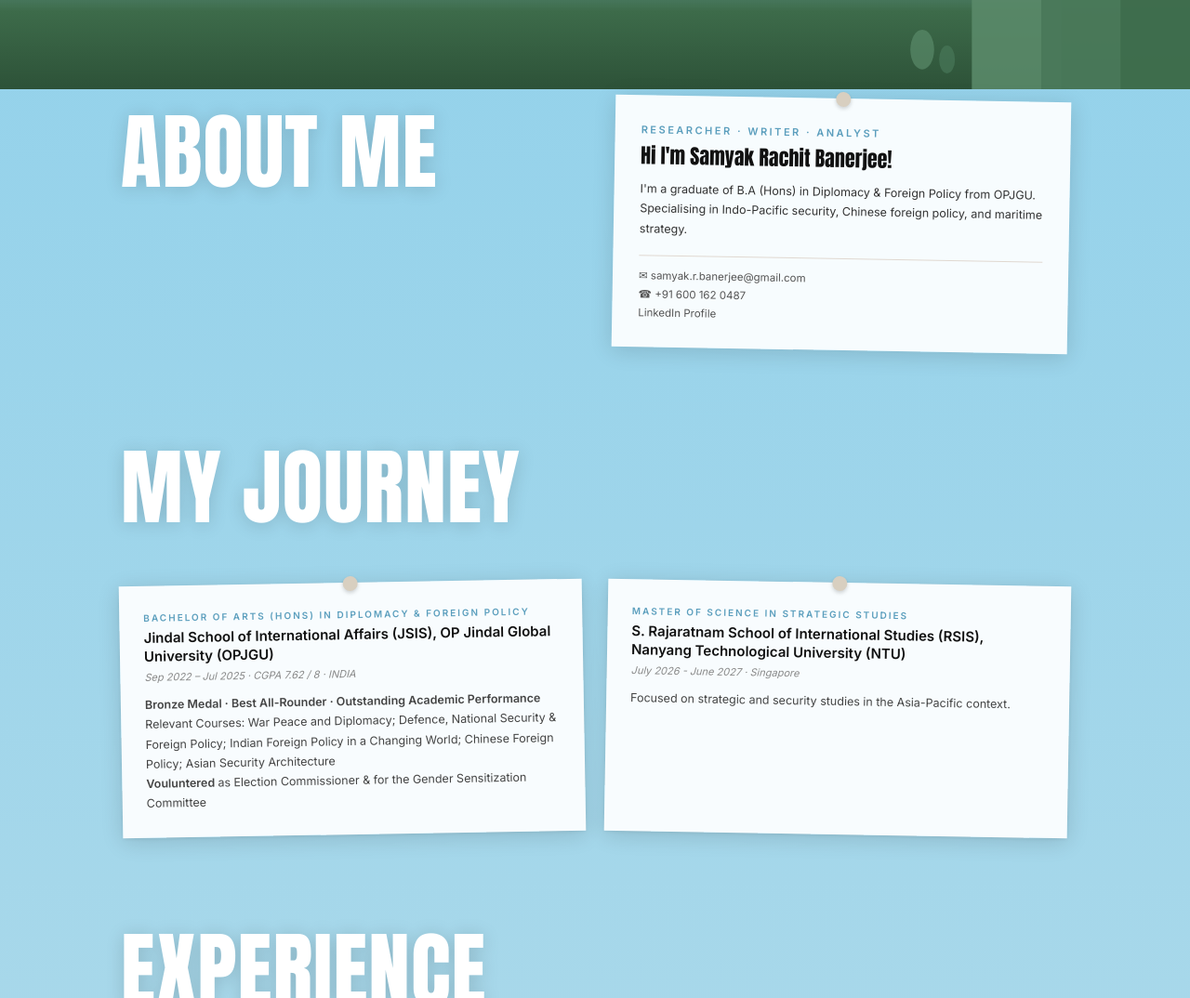
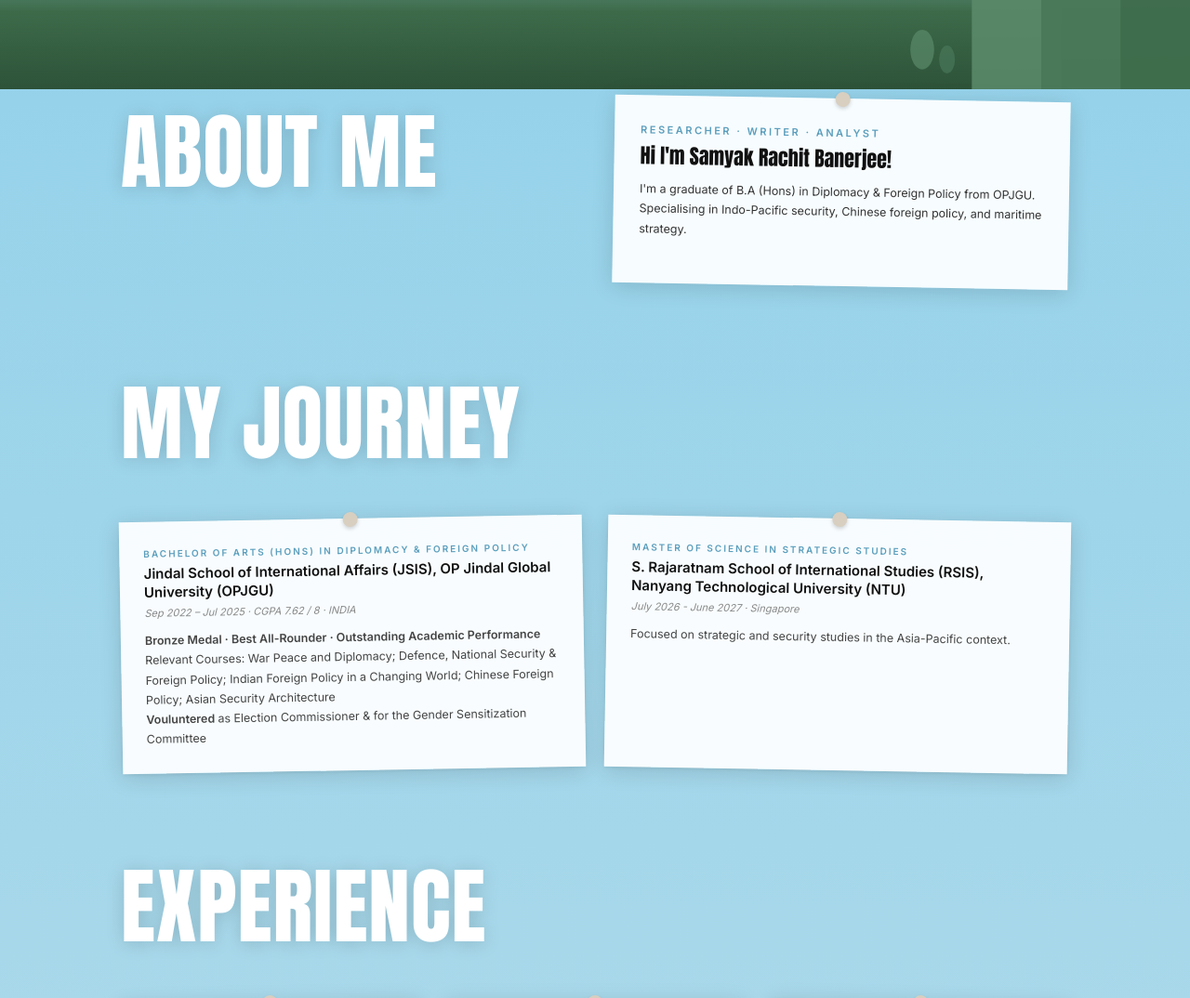
Before and after one commit to mal-eficent/portfoliosr, a plain HTML site: page index.html in a window 1280 px wide. Shown: the part 704-1778 px from the top of the page at 93% size. Drawn offline with Linux system fonts and the light colour scheme.

Commit message:
Update index.html

```diff
--- a/index.html
+++ b/index.html
@@ -532,11 +532,6 @@
         I'm a graduate of B.A (Hons) in Diplomacy &amp; Foreign Policy from OPJGU.
         Specialising in Indo-Pacific security, Chinese foreign policy, and maritime strategy.
       </p>
-      <div class="contact-strip">
-        <a href="mailto:samyak.r.banerjee@gmail.com">✉ samyak.r.banerjee@gmail.com</a>
-        <a href="tel:+916001620487">☎ +91 600 162 0487</a>
-        <a href="https://www.linkedin.com/in/samyak-rachit-banerjee/"> LinkedIn Profile</a>
-      </div>
     </div>
   </div>
 </section>
@@ -683,7 +678,7 @@
         <div class="contact-item-value">Politics · Policymaking · Security · Indo-Pacific</div>
       </div>
       <div>
-        <a href="https://www.linkedin.com/in/your-profile/" target="_blank">
+        <a href="https://www.linkedin.com/in/samyak-rachit-banerjee/" target="_blank">
 		<div  class="fa fa-linkedin-square"> </div>
         <div class="contact-item-value"> </div>
 <!-- Add icon library -->
```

+++++

■ **TASK INSTRUCTIONS**: Except for the pictures, copy every line of the records above exactly.

■ **TASK OUTPUT**:
Before and after one commit to mal-eficent/portfoliosr, a plain HTML site: page index.html in a window 1280 px wide. Shown: the part 704-1778 px from the top of the page at 93% size. Drawn offline with Linux system fonts and the light colour scheme.

Commit message:
Update index.html

```diff
--- a/index.html
+++ b/index.html
@@ -532,11 +532,6 @@
         I'm a graduate of B.A (Hons) in Diplomacy &amp; Foreign Policy from OPJGU.
         Specialising in Indo-Pacific security, Chinese foreign policy, and maritime strategy.
       </p>
-      <div class="contact-strip">
-        <a href="mailto:samyak.r.banerjee@gmail.com">✉ samyak.r.banerjee@gmail.com</a>
-        <a href="tel:+916001620487">☎ +91 600 162 0487</a>
-        <a href="https://www.linkedin.com/in/samyak-rachit-banerjee/"> LinkedIn Profile</a>
-      </div>
     </div>
   </div>
 </section>
@@ -683,7 +678,7 @@
         <div class="contact-item-value">Politics · Policymaking · Security · Indo-Pacific</div>
       </div>
       <div>
-        <a href="https://www.linkedin.com/in/your-profile/" target="_blank">
+        <a href="https://www.linkedin.com/in/samyak-rachit-banerjee/" target="_blank">
 		<div  class="fa fa-linkedin-square"> </div>
         <div class="contact-item-value"> </div>
 <!-- Add icon library -->
```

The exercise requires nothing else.